By Bob Steenson, firstname.lastname@example.org
The Floyd County Board of Supervisors this week identified how it is spending part of more than $3 million in COVID-19 pandemic relief funds and how it will qualify to receive the entire amount available to the county.
Floyd County has been allocated $3,038,275 through the American Rescue Plan Act (ARPA), a federal program approved to help reimburse public bodies for losses because of the COVID-19 pandemic and to provide infrastructure and economic development funding to help boost the economy.
Originally it had been thought that counties and cities would have to specifically identify areas where they had lost revenue or had extra expenses because of COVID, or identify specific projects within certain categories such as improving health and health care in order to qualify for the State and Local Fiscal Recovery Funds (SLFRF), which is part of ARPA.
Some public bodies had expressed concern they wouldn’t be able to qualify for the entire amount available to them if they had to follow those initial interim guidelines.
The latest rule says cities and counties can authorize their allocation up to $10 million in ARPA funds as generic lost revenue without having to itemize specific losses, and the money can be spent on any lawful government purpose.
The Board of Supervisors passed a resolution at its meeting this week “allocating its total SLFRF allocation in the expected amount of $3,038,275 as lost revenue to spend on government services.
Although the ways the county can spend the money are pretty open now, the county still has to list the specifics of how it is spent.
So far, according to the resolution, Floyd County has obligated spending $190,051.98 on:
- Courthouse asbestos abatement, original contract – $118,800.
- Asbestos abatement, electrical wire testing – $35.

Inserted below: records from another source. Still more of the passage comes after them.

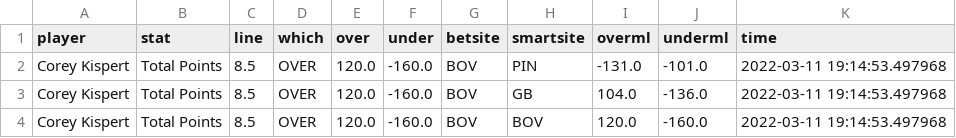
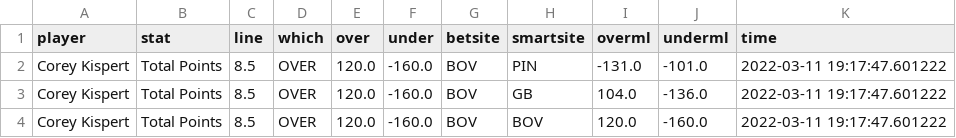
Before and after one commit to BShim92/Public, a CSV file: NBAPropsHistory_NoDupe.csv, drawn as a sheet.

```diff
--- a/NBAPropsHistory_NoDupe.csv
+++ b/NBAPropsHistory_NoDupe.csv
@@ -1,4 +1,4 @@
 player,stat,line,which,over,under,betsite,smartsite,overml,underml,time
-Corey Kispert,Total Points,8.5,OVER,120.0,-160.0,BOV,PIN,-131.0,-101.0,2022-03-11 19:14:53.497968
-Corey Kispert,Total Points,8.5,OVER,120.0,-160.0,BOV,GB,104.0,-136.0,2022-03-11 19:14:53.497968
-Corey Kispert,Total Points,8.5,OVER,120.0,-160.0,BOV,BOV,120.0,-160.0,2022-03-11 19:14:53.497968
+Corey Kispert,Total Points,8.5,OVER,120.0,-160.0,BOV,PIN,-131.0,-101.0,2022-03-11 19:17:47.601222
+Corey Kispert,Total Points,8.5,OVER,120.0,-160.0,BOV,GB,104.0,-136.0,2022-03-11 19:17:47.601222
+Corey Kispert,Total Points,8.5,OVER,120.0,-160.0,BOV,BOV,120.0,-160.0,2022-03-11 19:17:47.601222
```
Also changed, not shown: NBAProps.csv, NBAPropsHistory.csv.
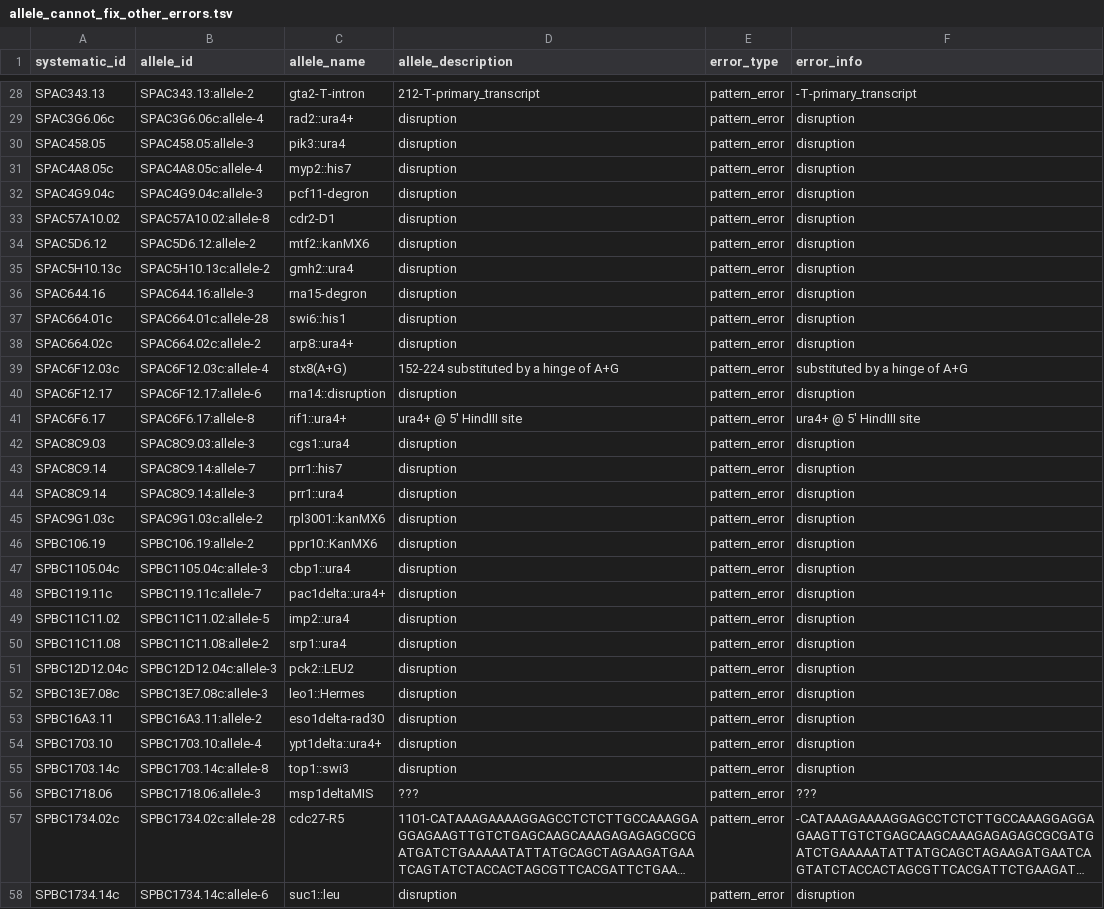
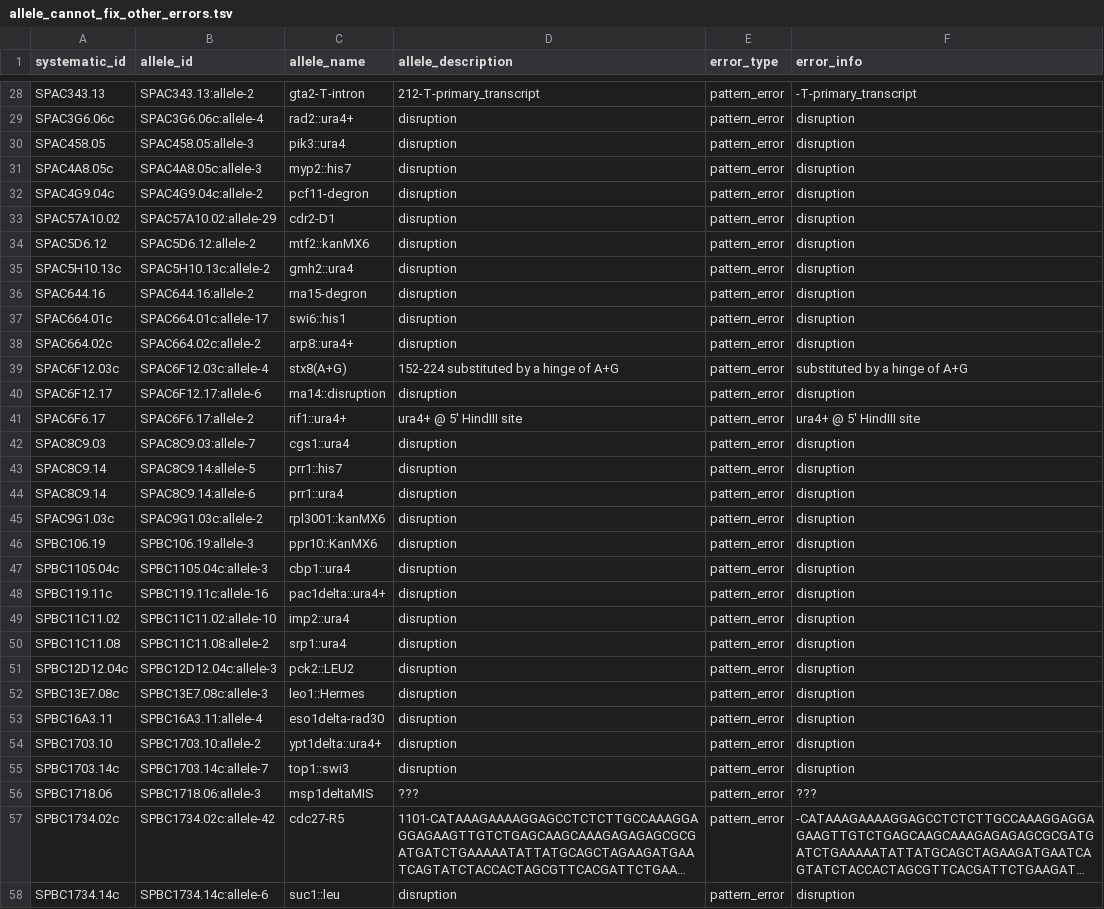
Before and after one commit to pombase/allele_qc, a TSV file: results/allele_cannot_fix_other_errors.tsv, drawn as a sheet; only a part is shown, gaps mark what is left out; long unchanged cells end in …; the diff covers the shown part only; the diff names each change by its address in the sheet, - before the commit and + after, or states it on an @@ line.

```diff
--- a/results/allele_cannot_fix_other_errors.tsv
+++ b/results/allele_cannot_fix_other_errors.tsv
-B31 (allele_id): SPAC4A8.05c:allele-4
+B31 (allele_id): SPAC4A8.05c:allele-3
-B32 (allele_id): SPAC4G9.04c:allele-3
+B32 (allele_id): SPAC4G9.04c:allele-2
-B33 (allele_id): SPAC57A10.02:allele-8
+B33 (allele_id): SPAC57A10.02:allele-29
-B36 (allele_id): SPAC644.16:allele-3
+B36 (allele_id): SPAC644.16:allele-2
-B37 (allele_id): SPAC664.01c:allele-28
+B37 (allele_id): SPAC664.01c:allele-17
-B41 (allele_id): SPAC6F6.17:allele-8
+B41 (allele_id): SPAC6F6.17:allele-2
-B42 (allele_id): SPAC8C9.03:allele-3
+B42 (allele_id): SPAC8C9.03:allele-7
-B43 (allele_id): SPAC8C9.14:allele-7
+B43 (allele_id): SPAC8C9.14:allele-5
-B44 (allele_id): SPAC8C9.14:allele-3
+B44 (allele_id): SPAC8C9.14:allele-6
-B46 (allele_id): SPBC106.19:allele-2
+B46 (allele_id): SPBC106.19:allele-3
-B48 (allele_id): SPBC119.11c:allele-7
+B48 (allele_id): SPBC119.11c:allele-16
-B49 (allele_id): SPBC11C11.02:allele-5
+B49 (allele_id): SPBC11C11.02:allele-10
-B53 (allele_id): SPBC16A3.11:allele-2
+B53 (allele_id): SPBC16A3.11:allele-4
-B54 (allele_id): SPBC1703.10:allele-4
+B54 (allele_id): SPBC1703.10:allele-2
-B55 (allele_id): SPBC1703.14c:allele-8
+B55 (allele_id): SPBC1703.14c:allele-7
-B57 (allele_id): SPBC1734.02c:allele-28
+B57 (allele_id): SPBC1734.02c:allele-42
```
Also changed, not shown: 70 edited cells elsewhere in this file, results/allele_auto_fix.tsv, results/protein_modification_cannot_fix_other_errors.tsv, 6 other files.
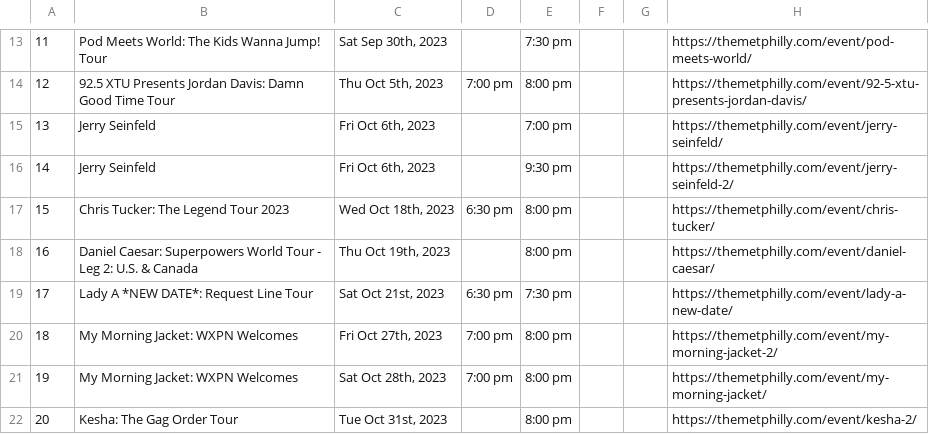
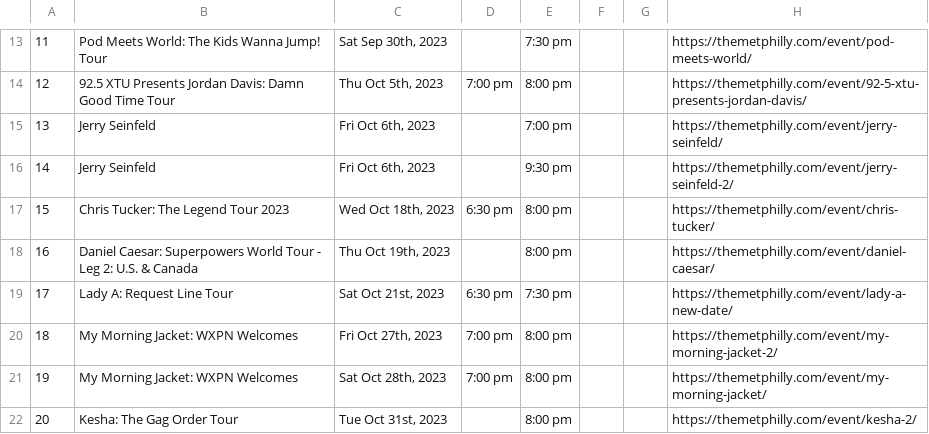
Before and after one commit to amandakreider/Concert-Calendars, a CSV file: csv/met_events.csv, drawn as a sheet; only a part is shown, gaps mark what is left out.

```diff
--- a/csv/met_events.csv
+++ b/csv/met_events.csv
@@ -18,3 +18,3 @@
 16,Daniel Caesar: Superpowers World Tour - Leg 2: U.S. & Canada,"Thu Oct 19th, 2023",,8:00 pm,,,https://themetphilly.com/event/daniel-caesar/
-17,Lady A *NEW DATE*: Request Line Tour,"Sat Oct 21st, 2023",6:30 pm,7:30 pm,,,https://themetphilly.com/event/lady-a-new-date/
+17,Lady A: Request Line Tour,"Sat Oct 21st, 2023",6:30 pm,7:30 pm,,,https://themetphilly.com/event/lady-a-new-date/
 18,My Morning Jacket: WXPN Welcomes,"Fri Oct 27th, 2023",7:00 pm,8:00 pm,,,https://themetphilly.com/event/my-morning-jacket-2/
```
Also changed, not shown: 1 other file.
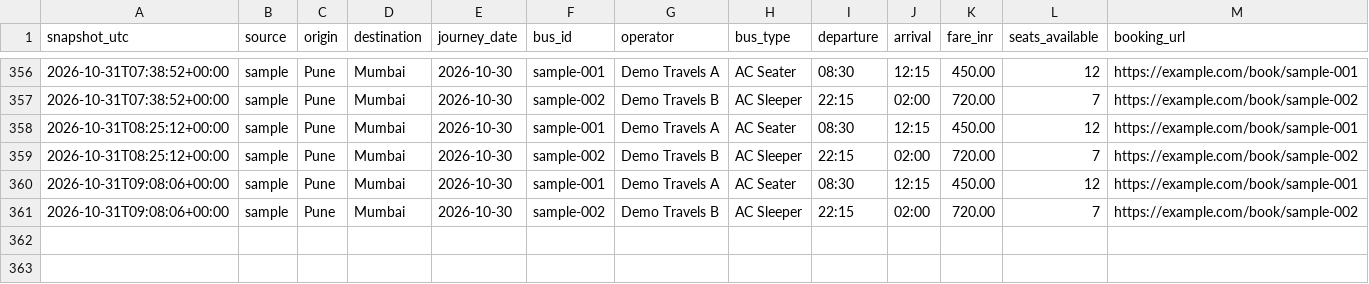
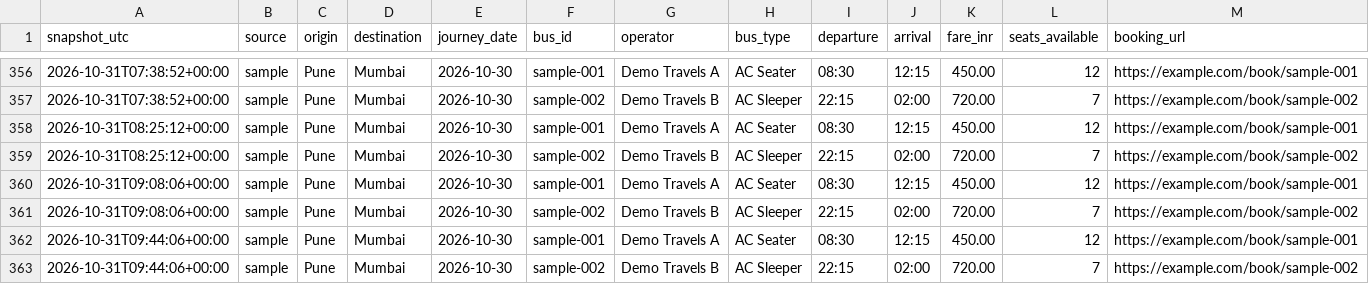
Before and after one commit to Tshubh1414/bus-fare-tracker, a CSV file: data/prices.csv, drawn as a sheet; only a part is shown, gaps mark what is left out.

```diff
--- a/data/prices.csv
+++ b/data/prices.csv
@@ -361 +361,3 @@ snapshot_utc,source,origin,destination,journey_date,bus_id,operator,bus_type,dep
 2026-10-31T09:08:06+00:00,sample,Pune,Mumbai,2026-10-30,sample-002,Demo Travels B,AC Sleeper,22:15,02:00,720.00,7,https://example.com/book/sample-002
+2026-10-31T09:44:06+00:00,sample,Pune,Mumbai,2026-10-30,sample-001,Demo Travels A,AC Seater,08:30,12:15,450.00,12,https://example.com/book/sample-001
+2026-10-31T09:44:06+00:00,sample,Pune,Mumbai,2026-10-30,sample-002,Demo Travels B,AC Sleeper,22:15,02:00,720.00,7,https://example.com/book/sample-002
```
Also changed, not shown: 1 other file.
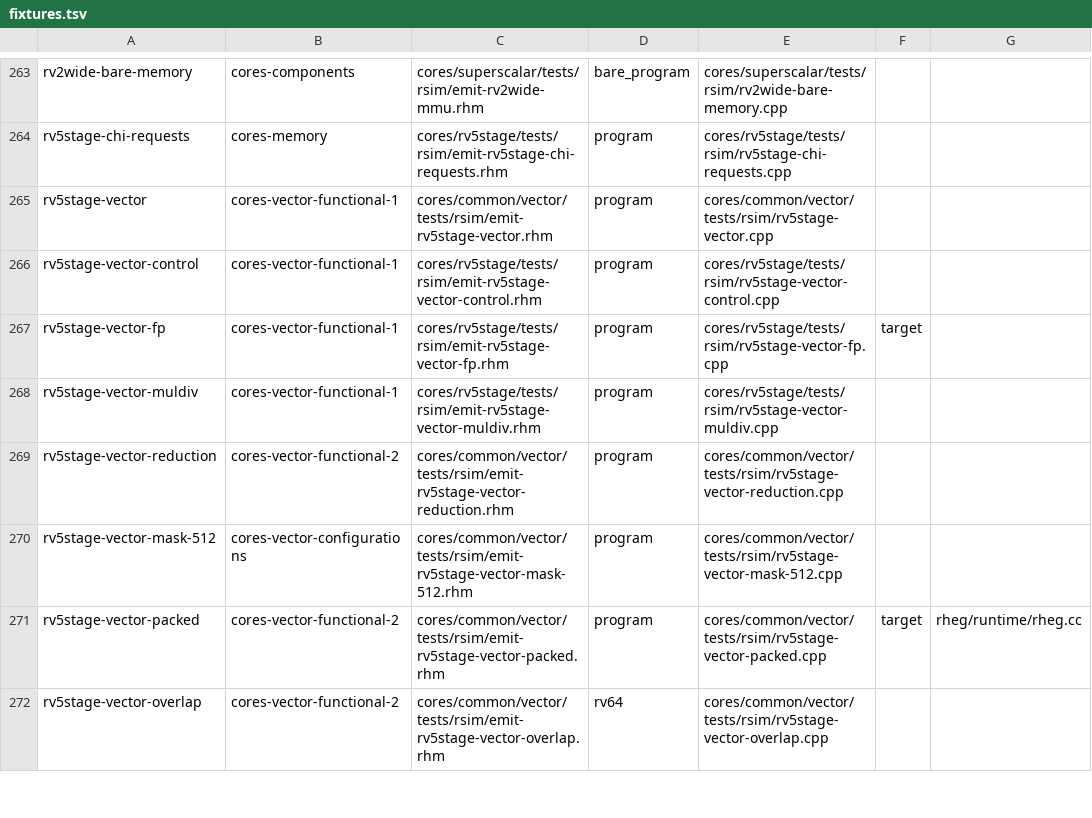
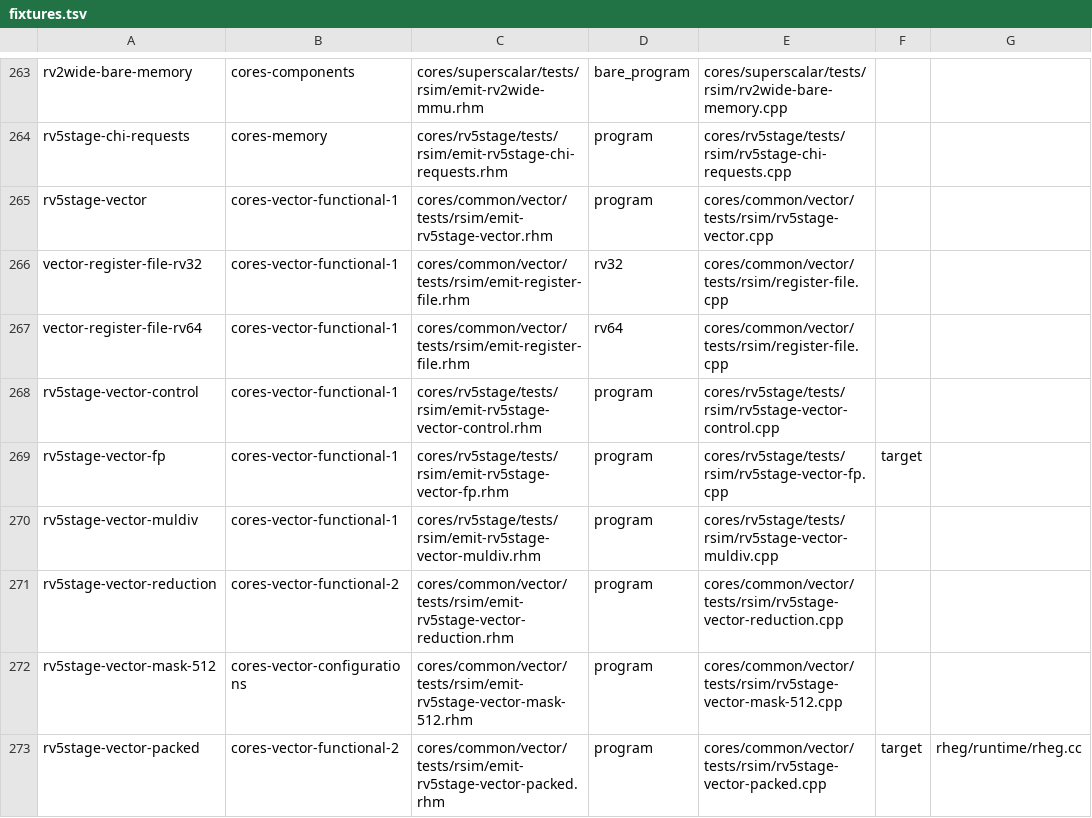
Before and after one commit to jerryz123/rhodium, a TSV file: tools/testing/rsim/fixtures.tsv, drawn as a sheet; only a part is shown, gaps mark what is left out; the shorter side is filled out with more unchanged rows; the diff names each change by its address in the sheet, - before the commit and + after, or states it on an @@ line.

```diff
--- a/tools/testing/rsim/fixtures.tsv
+++ b/tools/testing/rsim/fixtures.tsv
+row 266: vector-register-file-rv32 | cores-vector-functional-1 | cores/common/vector/tests/rsim/emit-register-file.rhm | rv32 | cores/common/vector/tests/rsim/register-file.cpp
+row 267: vector-register-file-rv64 | cores-vector-functional-1 | cores/common/vector/tests/rsim/emit-register-file.rhm | rv64 | cores/common/vector/tests/rsim/register-file.cpp
```
Also changed, not shown: 11 other files.
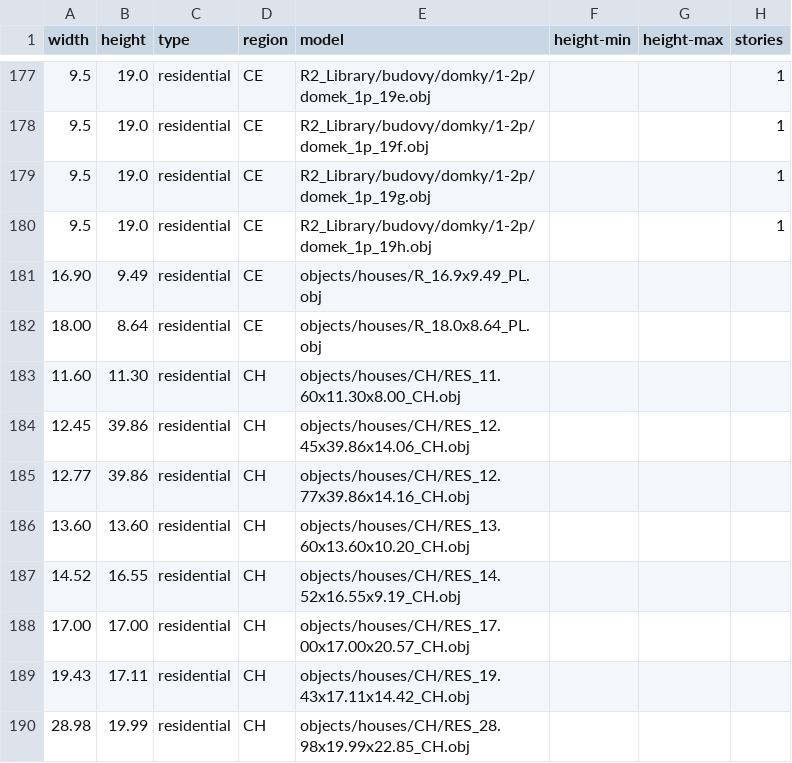
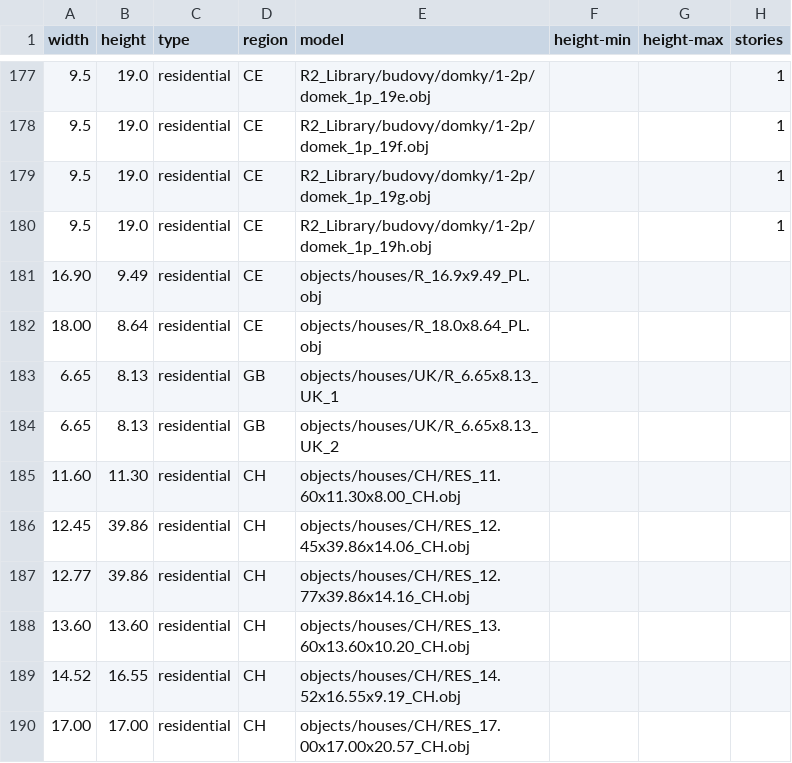
Before and after one commit to gizmosellsbunnys/world-models, a CSV file: residential.csv, drawn as a sheet; only a part is shown, gaps mark what is left out; the shorter side is filled out with more unchanged rows.

Commit message:
- 2 more GB houses

```diff
--- a/residential.csv
+++ b/residential.csv
@@ -182,2 +182,4 @@ width,height,type,region,model,height-min,height-max,stories
 18.00,8.64,residential,CE,objects/houses/R_18.0x8.64_PL.obj,,,
+6.65,8.13,residential,GB,objects/houses/UK/R_6.65x8.13_UK_1,,,
+6.65,8.13,residential,GB,objects/houses/UK/R_6.65x8.13_UK_2,,,
 11.60,11.30,residential,CH,objects/houses/CH/RES_11.60x11.30x8.00_CH.obj,,,
```
Also changed, not shown: 3 other files.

- Asbestos abatement, additional 4th floor tile – $2,474.
- Hand dryers in the 10 new restrooms in the atrium – $21,610.
- Lead content testing – $1,100.
- Panic alarms relocation – $1,947.05.
- Small courtroom expansion – $17,600.
- Door access card reader for dispatch – $4,886.34.
- Security camera upgrade for courthouse – $8,099.72.
- Door access card reader for courthouse and atrium – $5,936.87.
- Handicapped-accessible jury ramp for district courtroom – $7,563.
As of March 31, $28,442.05 has been spent on those items, the resolution reports.
County Auditor Gloria Carr said a large amount of the $3 million will be used on items to complete the law enforcement center and courthouse update project.
Supervisor Linda Tjaden said they also want to keep enough available to do some significant projects with county departments, other groups or both. County department heads have been given until June to come up with suggestions for projects, then the board may decide how or if to open it up to proposals from outside groups.
Some groups, such as the Charles City Area Development Board, the Fair Board and TLC: The Learning Center, have already approached the supervisors about the potential for grants through the ARPA funds.
“They keep saying don’t nickel and dime this,” Tjaden said, referring to advice on how to spend the ARPA funds. Instead look for meaningful expenditures that will make a difference 10 years from now, she said.
The funds must be obligated by Dec. 31, 2024, and spent by Dec. 31, 2026.
This is how much area counties are getting in ARPA funds:
- Bremer County – $4,868,000.
- Butler County – $2,804,606
- Cerro Gordo County – $8,245,415
- Chickasaw County – $2,317,845
- Floyd County – $3,038,275
- Franklin County – $1,955,979
- Howard County – $1,778,834
- Mitchell County – $2,056,206
- Worth County – $1,433,673